Under Labor Code Section 226, employees must be given a detachable part of their paycheck or a separate writing showing required information every time they are paid their wages, whether by check, in cash, or otherwise.
As business lawyers, we are often asked questions about when an employee’s final paycheck is due and what penalties are assessed for a failure to comply with California’s final paycheck laws. Whether an employee is discharged or quits, an employee must receive timely payment of their wages in accordance with Labor Code Sections 201-203. This article addresses basic information employers must be aware of in order to be in compliance with such Labor Codes.
Whether an employee is resigning or has been terminated, it is imperative that an employer complies with California’s final paycheck laws.
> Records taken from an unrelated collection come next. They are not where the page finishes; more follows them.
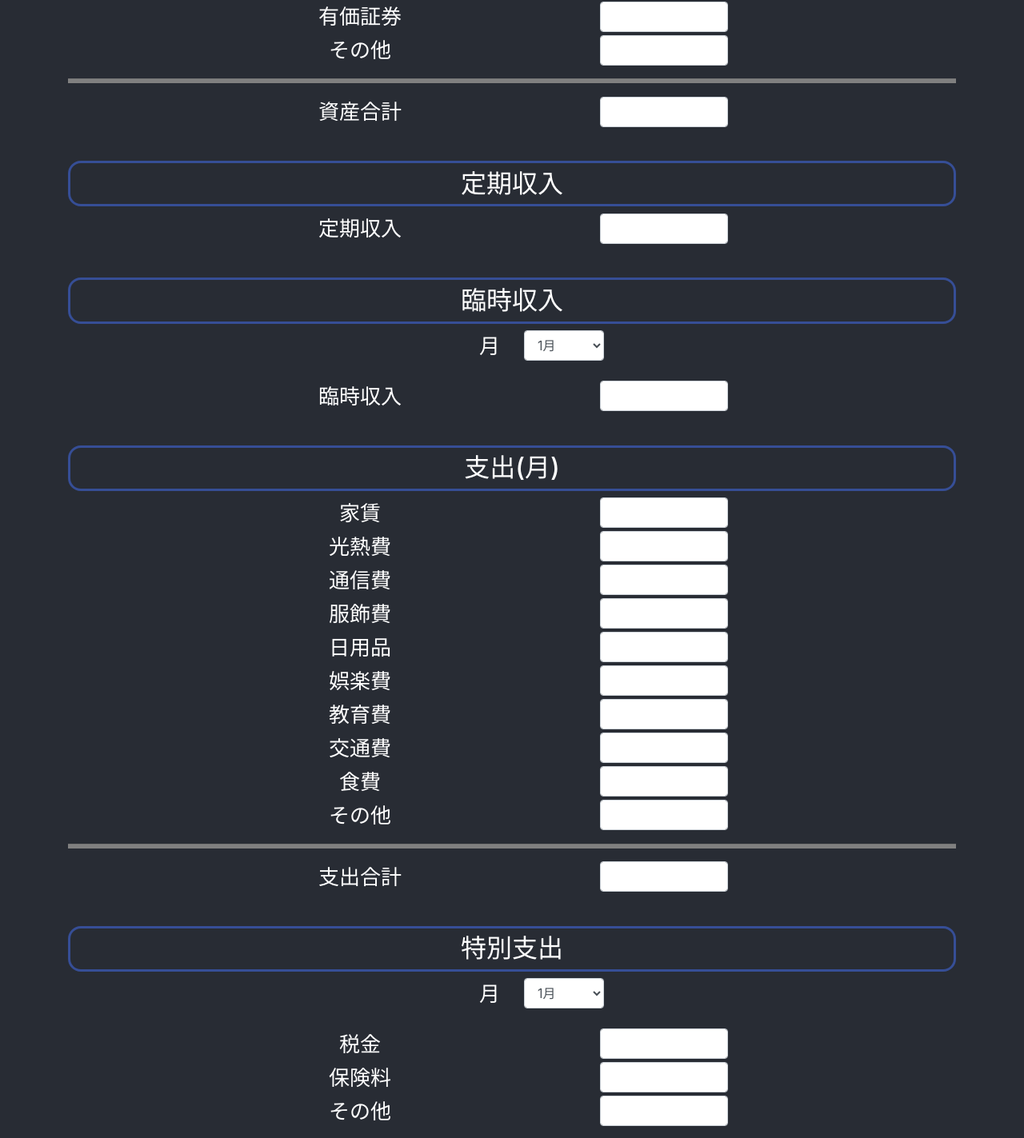
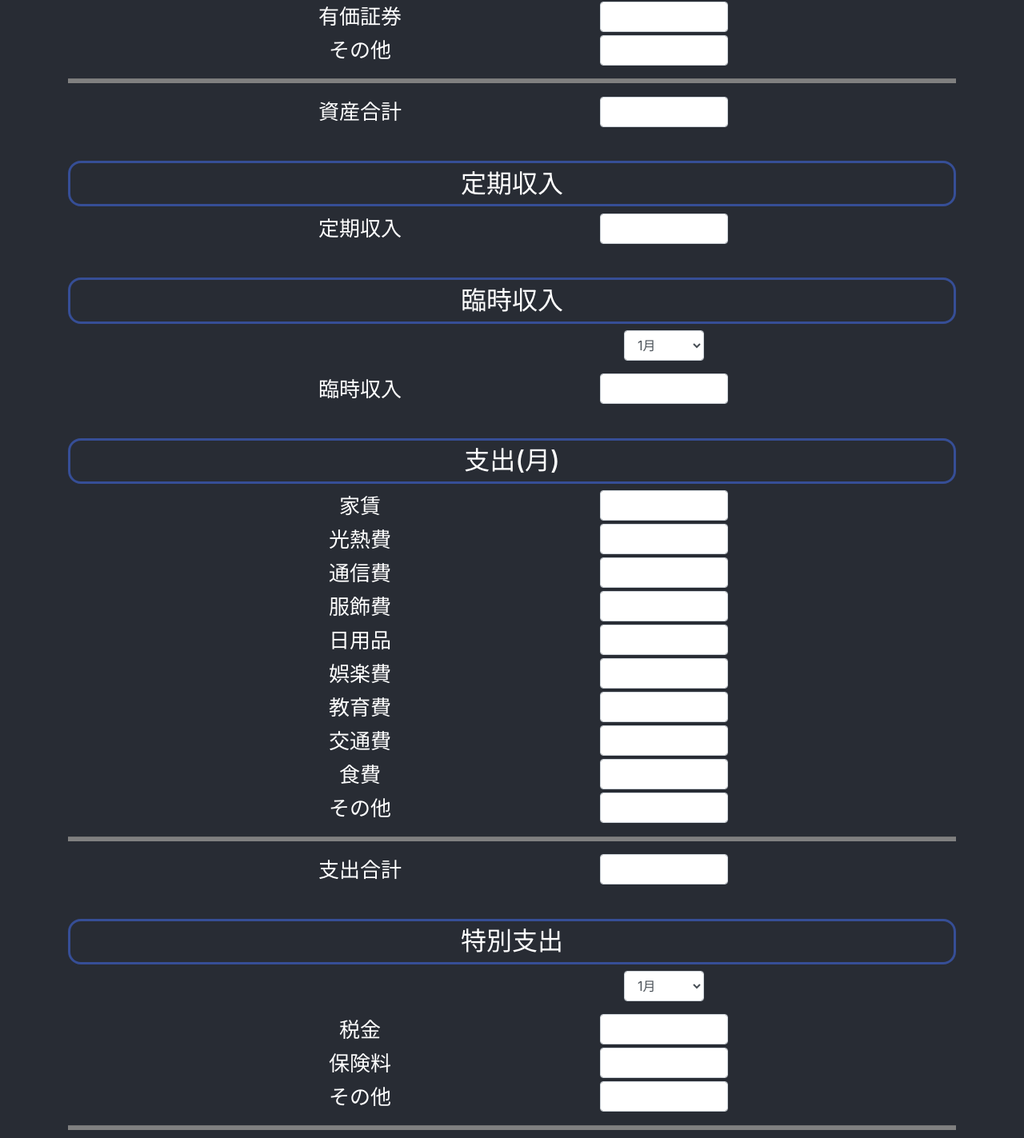
Before and after one commit to shuuujiii/no-job-simulator, a React (Create React App) app: page / in a window 1280 px wide. Shown: the part 241-1664 px from the top of the page at 80% size. Built offline with nearby package versions, Linux system fonts and the light colour scheme.

Commit message:
divide selectMonth

```diff
--- a/src/components/ExtraodinaryIncome.js
+++ b/src/components/ExtraodinaryIncome.js
@@ -1,6 +1,6 @@
 import React from 'react';
-import { Form, Row, Col } from 'react-bootstrap'
 import PriceRow from '../components/PriceRow';
+import SelectMonth from '../components/selectMonth';
 import * as inputjs from '../js/input';
 import * as parsejs from '../js/parse';
 class ExtraodinaryIncome extends React.Component {
@@ -41,9 +41,10 @@ class ExtraodinaryIncome extends React.Component {
     }
 
 
-    handleChangeSelect(e) {
+    handleChangeSelect(value) {
         this.setState({
-            selected: e.target.value,
+            ...this.state,
+            selected: value,
         })
     }
 
@@ -80,36 +81,14 @@ class ExtraodinaryIncome extends React.Component {
     }
 
     render() {
-        var month = Array.from(Array(12).keys(), x => x + 1);
-        var options = month.map(
-            (value, index) => {
-                return (
-                    <option key={index} value={index}>
-                        {value + "月"}
-                    </option>
-                )
-            }
-        );
+
         return (
             <div>
                 <h2 className="h2-title">臨時収入</h2>
-                <Form>
-                    <Form.Group controlId="exIncomeMonth">
-                        <Row>
-                            <Col style={{ textAlign: "right" }}>
-                                <Form.Label>月</Form.Label>
-                            </Col>
-                            <Col>
-                                <Form.Control as="select"
-                                    style={{ width: 100 }}
-                                    onChange={this.handleChangeSelect.bind(this)}
-                                    value={this.state.selected}>
-                                    {options}
-                                </Form.Control>
-                            </Col>
-                        </Row>
-                    </Form.Group>
-                </Form>
+                <SelectMonth
+                    id={"exIncomeMonth"}
+                    onChange={(value) => this.handleChangeSelect(value)}
+                />
                 <PriceRow
                     title={"臨時収入"}
                     id={"exincome"}
--- a/src/components/ExtraodinaryPayment.js
+++ b/src/components/ExtraodinaryPayment.js
@@ -1,5 +1,5 @@
 import React from 'react';
-import { Form, Row, Col, Container } from 'react-bootstrap';
+import SelectMonth from '../components/selectMonth'
 import PriceRow from './PriceRow';
 import ColorLine from '../styles/colorline'
 import * as inputjs from '../js/input';
@@ -55,9 +55,10 @@ class ExtraodinaryOutcome extends React.Component {
         })
     }
 
-    handleChangeSelect(e) {
+    handleChangeSelect(value) {
         this.setState({
-            selected: e.target.value,
+            ...this.state,
+            selected: value,
         })
     }
 
@@ -134,23 +135,10 @@ class ExtraodinaryOutcome extends React.Component {
         return (
             <div>
                 <h2 className="h2-title">特別支出</h2>
-                <Form>
-                    <Form.Group controlId="exPaymentMonth">
-                        <Row>
-                            <Col style={{ textAlign: "right" }}>
-                                <Form.Label>月</Form.Label>
-                            </Col>
-                            <Col>
-                                <Form.Control as="select"
-                                    style={{ width: 100 }}
-                                    onChange={this.handleChangeSelect.bind(this)}
-                                    value={this.state.selected}>
-                                    {options}
-                                </Form.Control>
-                            </Col>
-                        </Row>
-                    </Form.Group>
-                </Form>
+                <SelectMonth
+                    id={"exPaymentMonth"}
+                    onChange={(value) => this.handleChangeSelect(value)}
+                />
                 <PriceRow
                     title={"税金"}
                     id={"tax"}
--- /dev/null
+++ b/src/components/selectMonth.js
@@ -0,0 +1,53 @@
+import React from 'react';
+import { Form, Row, Col } from 'react-bootstrap'
+
+
+class SelectMonth extends React.Component {
+    constructor(props) {
+        super(props)
+        this.state = {
+            selected: 0,
+            id: this.props.id,
+        }
+    }
+
+    handleChangeSelect(e) {
+        this.setState({
+            ...this.state,
+            selected: e.target.value,
+        })
+        this.props.onChange(e.target.value);
+    }
+
+    render() {
+        var month = Array.from(Array(12).keys(), x => x + 1);
+        var options = month.map(
+            (value, index) => {
+                return (
+                    <option key={index} value={index}>
+                        {value + "月"}
+                    </option>
+                )
+            }
+        );
+        return (
+            <div>
+                <Form>
+                    <Form.Group controlId={this.state.id}>
+                        <Row>
+                            <Col sm={{ offset: 6, span: 4 }} className="flexRowCenterParent" >
+                                <Form.Control as="select" style={{ width: 100, alignSelf: "center" }}
+                                    onChange={this.handleChangeSelect.bind(this)}
+                                    value={this.state.selected}>
+                                    {options}
+                                </Form.Control>
+                            </Col>
+                        </Row>
+                    </Form.Group>
+                </Form>
+            </div>
+        )
+    }
+}
+
+export default SelectMonth
```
Penalties for failing to do so can quickly add up and be extremely costly for an employer.